● Records to use
====================
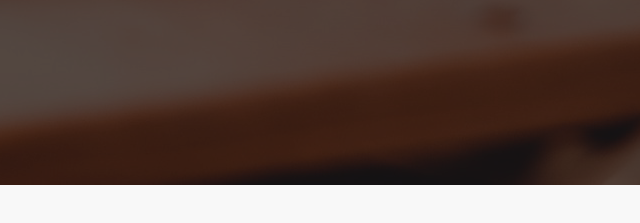
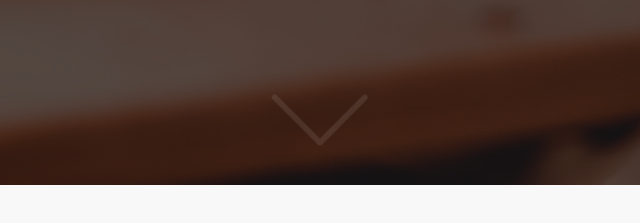
Before and after one commit to justinenglish/mrsenglishela, a website built with webpack: page src/index.html in a window 1280 px wide. Shown: the part 615-838 px from the top of the page, 270-910 px from the left. Built offline with nearby package versions, Linux system fonts and the light colour scheme.

Commit message:
Added down arrow to header

```diff
--- a/src/index.html
+++ b/src/index.html
@@ -15,6 +15,7 @@
 
         <div class="header">
             <div class="header-mask"></div>
+            <div class="down-arrow"><img src="image/arrow-down.png" alt="down arrow icon" /></div>
         </div>
 
         <div class="header-content">
--- a/src/scss/_header.scss
+++ b/src/scss/_header.scss
@@ -36,6 +36,23 @@
             }
         }
     }
+
+    .down-arrow {
+        color: $secondary-color;
+        position: absolute;
+        bottom: 2%;
+        right: 50%;
+        opacity: 0.65;
+
+        img {
+            width: 100px;
+        }
+
+        &:hover {
+            opacity: 1;
+            cursor: pointer;
+        }
+    }
 }
 
 /*
```
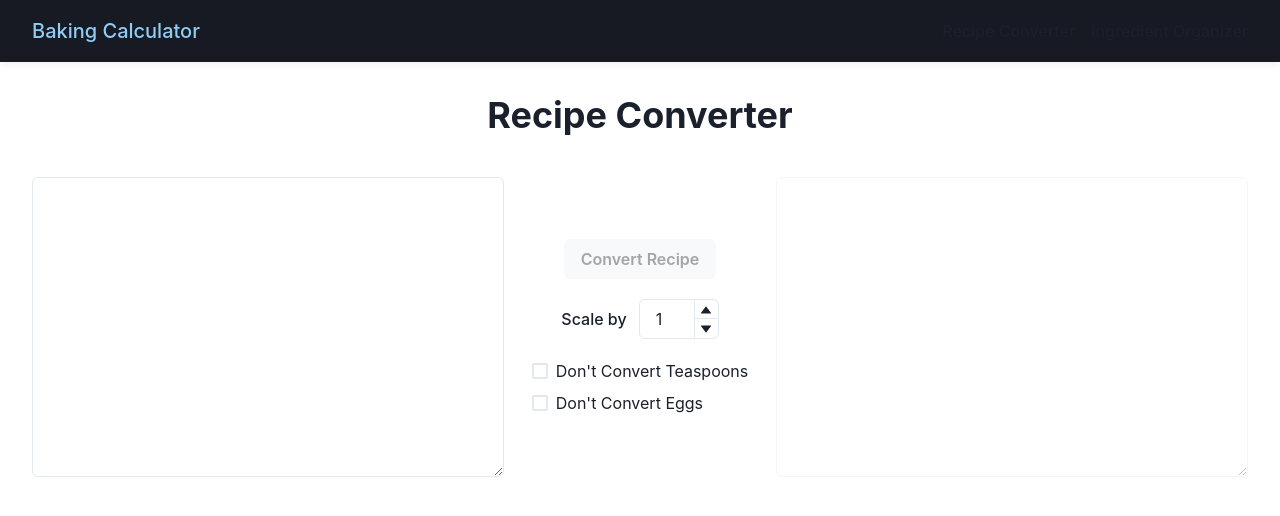
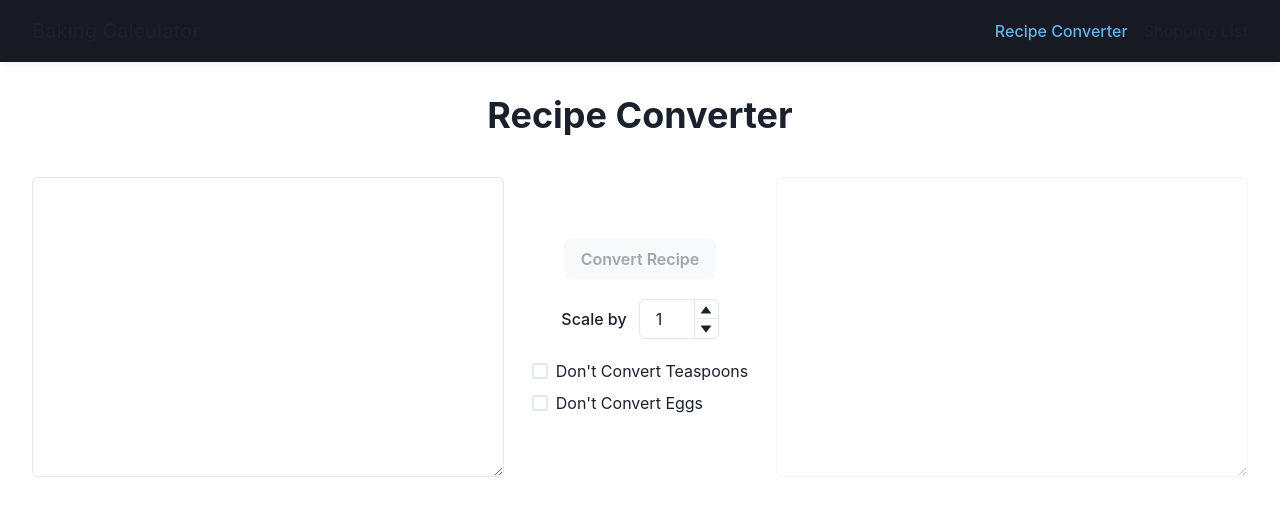
Before and after one commit to meghandoherty/baking-calculator, a React (Vite) app: page /baking-calculator/recipe-converter in a window 1280 px wide. Shown: the top 516 px of the page. Built offline with nearby package versions, Linux system fonts and the light colour scheme.

Commit message:
update component name

```diff
--- a/src/App.css
+++ b/src/App.css
@@ -48,14 +48,14 @@ nav {
   background-color: #171923;
   box-shadow: 0 0 10px rgba(0, 0, 0, 0.1);
 
-  .logo {
-    color: #90cdf4;
-  }
-
   .nav-menu-links {
     flex-basis: auto;
     display: flex;
     gap: 1rem;
+
+    .active {
+      color: #63b3ed;
+    }
   }
 }
 
@@ -134,6 +134,10 @@ nav {
     display: block;
   }
 
+  .controls {
+    margin: 2rem 0;
+  }
+
   nav .nav-menu-links {
     margin-top: 1rem;
     flex-basis: 100%;
--- a/src/App.tsx
+++ b/src/App.tsx
@@ -1,12 +1,22 @@
-import { Outlet } from "react-router-dom";
+import { Heading } from "@chakra-ui/react";
+import { Outlet, useLocation } from "react-router-dom";
 import "./App.css";
 import NavBar from "./components/NavBar";
 
+const pageTitles: Record<string, string> = {
+  "/recipe-converter": "Recipe Converter",
+  "/shopping-list": "Shopping List",
+};
+
 function App() {
+  const { pathname } = useLocation();
   return (
     <>
       <NavBar />
       <div className="container">
+        <Heading as="h1" textAlign="center" mb={10} className="full-width">
+          {pageTitles[pathname]}
+        </Heading>
         <Outlet />
       </div>
     </>
--- a/src/components/NavBar/index.tsx
+++ b/src/components/NavBar/index.tsx
@@ -20,7 +20,7 @@ const NavBar = () => {
       </div>
       <div className={`nav-menu-links ${!isOpen ? "hide-below-medium" : ""}`}>
         <NavBarLink to="recipe-converter" text="Recipe Converter" />
-        <NavBarLink to="ingredient-organizer" text="Ingredient Organizer" />
+        <NavBarLink to="shopping-list" text="Shopping List" />
       </div>
     </nav>
   );
--- a/src/main.tsx
+++ b/src/main.tsx
@@ -12,8 +12,8 @@ import {
 } from "react-router-dom";
 import App from "./App.tsx";
 import "./index.css";
-import IngredientOrganizer from "./pages/IngredientOrganizer.tsx";
 import RecipeConverter from "./pages/RecipeConverter.tsx";
+import ShoppingList from "./pages/ShoppingList.tsx";
 
 const config: ThemeConfig = {
   initialColorMode: "system",
@@ -34,8 +34,8 @@ const router = createBrowserRouter(
           element: <RecipeConverter />,
         },
         {
-          path: "ingredient-organizer",
-          element: <IngredientOrganizer />,
+          path: "shopping-list",
+          element: <ShoppingList />,
         },
       ],
     },
--- a/src/pages/IngredientOrganizer.tsx
+++ /dev/null
@@ -1,9 +0,0 @@
-import { Heading } from "@chakra-ui/react";
-
-const IngredientOrganizer = () => (
-  <Heading as="h1" size="2xl" textAlign="center" mb={10}>
-    Ingredient Organizer
-  </Heading>
-);
-
-export default IngredientOrganizer;
--- a/src/pages/RecipeConverter.tsx
+++ b/src/pages/RecipeConverter.tsx
@@ -1,4 +1,4 @@
-import { Button, Checkbox, Heading } from "@chakra-ui/react";
+import { Button, Checkbox } from "@chakra-ui/react";
 import { useState } from "react";
 import RecipeTable from "../components/RecipeTable";
 import RecipeTextArea from "../components/RecipeTextArea";
@@ -89,9 +89,6 @@ const RecipeConverter = () => {
 
   return (
     <>
-      <Heading as="h1" textAlign="center" mb={10} className="full-width">
-        Recipe Converter
-      </Heading>
       <RecipeTextArea recipe={recipe} onInputChange={onInputChange} />
       <div className="controls">
         <Button onClick={onConvertRecipe} isDisabled={recipe.length === 0}>
--- /dev/null
+++ b/src/pages/ShoppingList.tsx
@@ -0,0 +1,3 @@
+const ShoppingList = () => <></>;
+
+export default ShoppingList;
```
====================
Repeat the listing verbatim, pictures excluded.

● Problem solution
Before and after one commit to justinenglish/mrsenglishela, a website built with webpack: page src/index.html in a window 1280 px wide. Shown: the part 615-838 px from the top of the page, 270-910 px from the left. Built offline with nearby package versions, Linux system fonts and the light colour scheme.

Commit message:
Added down arrow to header

```diff
--- a/src/index.html
+++ b/src/index.html
@@ -15,6 +15,7 @@
 
         <div class="header">
             <div class="header-mask"></div>
+            <div class="down-arrow"><img src="image/arrow-down.png" alt="down arrow icon" /></div>
         </div>
 
         <div class="header-content">
--- a/src/scss/_header.scss
+++ b/src/scss/_header.scss
@@ -36,6 +36,23 @@
             }
         }
     }
+
+    .down-arrow {
+        color: $secondary-color;
+        position: absolute;
+        bottom: 2%;
+        right: 50%;
+        opacity: 0.65;
+
+        img {
+            width: 100px;
+        }
+
+        &:hover {
+            opacity: 1;
+            cursor: pointer;
+        }
+    }
 }
 
 /*
```
Before and after one commit to meghandoherty/baking-calculator, a React (Vite) app: page /baking-calculator/recipe-converter in a window 1280 px wide. Shown: the top 516 px of the page. Built offline with nearby package versions, Linux system fonts and the light colour scheme.

Commit message:
update component name

```diff
--- a/src/App.css
+++ b/src/App.css
@@ -48,14 +48,14 @@ nav {
   background-color: #171923;
   box-shadow: 0 0 10px rgba(0, 0, 0, 0.1);
 
-  .logo {
-    color: #90cdf4;
-  }
-
   .nav-menu-links {
     flex-basis: auto;
     display: flex;
     gap: 1rem;
+
+    .active {
+      color: #63b3ed;
+    }
   }
 }
 
@@ -134,6 +134,10 @@ nav {
     display: block;
   }
 
+  .controls {
+    margin: 2rem 0;
+  }
+
   nav .nav-menu-links {
     margin-top: 1rem;
     flex-basis: 100%;
--- a/src/App.tsx
+++ b/src/App.tsx
@@ -1,12 +1,22 @@
-import { Outlet } from "react-router-dom";
+import { Heading } from "@chakra-ui/react";
+import { Outlet, useLocation } from "react-router-dom";
 import "./App.css";
 import NavBar from "./components/NavBar";
 
+const pageTitles: Record<string, string> = {
+  "/recipe-converter": "Recipe Converter",
+  "/shopping-list": "Shopping List",
+};
+
 function App() {
+  const { pathname } = useLocation();
   return (
     <>
       <NavBar />
       <div className="container">
+        <Heading as="h1" textAlign="center" mb={10} className="full-width">
+          {pageTitles[pathname]}
+        </Heading>
         <Outlet />
       </div>
     </>
--- a/src/components/NavBar/index.tsx
+++ b/src/components/NavBar/index.tsx
@@ -20,7 +20,7 @@ const NavBar = () => {
       </div>
       <div className={`nav-menu-links ${!isOpen ? "hide-below-medium" : ""}`}>
         <NavBarLink to="recipe-converter" text="Recipe Converter" />
-        <NavBarLink to="ingredient-organizer" text="Ingredient Organizer" />
+        <NavBarLink to="shopping-list" text="Shopping List" />
       </div>
     </nav>
   );
--- a/src/main.tsx
+++ b/src/main.tsx
@@ -12,8 +12,8 @@ import {
 } from "react-router-dom";
 import App from "./App.tsx";
 import "./index.css";
-import IngredientOrganizer from "./pages/IngredientOrganizer.tsx";
 import RecipeConverter from "./pages/RecipeConverter.tsx";
+import ShoppingList from "./pages/ShoppingList.tsx";
 
 const config: ThemeConfig = {
   initialColorMode: "system",
@@ -34,8 +34,8 @@ const router = createBrowserRouter(
           element: <RecipeConverter />,
         },
         {
-          path: "ingredient-organizer",
-          element: <IngredientOrganizer />,
+          path: "shopping-list",
+          element: <ShoppingList />,
         },
       ],
     },
--- a/src/pages/IngredientOrganizer.tsx
+++ /dev/null
@@ -1,9 +0,0 @@
-import { Heading } from "@chakra-ui/react";
-
-const IngredientOrganizer = () => (
-  <Heading as="h1" size="2xl" textAlign="center" mb={10}>
-    Ingredient Organizer
-  </Heading>
-);
-
-export default IngredientOrganizer;
--- a/src/pages/RecipeConverter.tsx
+++ b/src/pages/RecipeConverter.tsx
@@ -1,4 +1,4 @@
-import { Button, Checkbox, Heading } from "@chakra-ui/react";
+import { Button, Checkbox } from "@chakra-ui/react";
 import { useState } from "react";
 import RecipeTable from "../components/RecipeTable";
 import RecipeTextArea from "../components/RecipeTextArea";
@@ -89,9 +89,6 @@ const RecipeConverter = () => {
 
   return (
     <>
-      <Heading as="h1" textAlign="center" mb={10} className="full-width">
-        Recipe Converter
-      </Heading>
       <RecipeTextArea recipe={recipe} onInputChange={onInputChange} />
       <div className="controls">
         <Button onClick={onConvertRecipe} isDisabled={recipe.length === 0}>
--- /dev/null
+++ b/src/pages/ShoppingList.tsx
@@ -0,0 +1,3 @@
+const ShoppingList = () => <></>;
+
+export default ShoppingList;
```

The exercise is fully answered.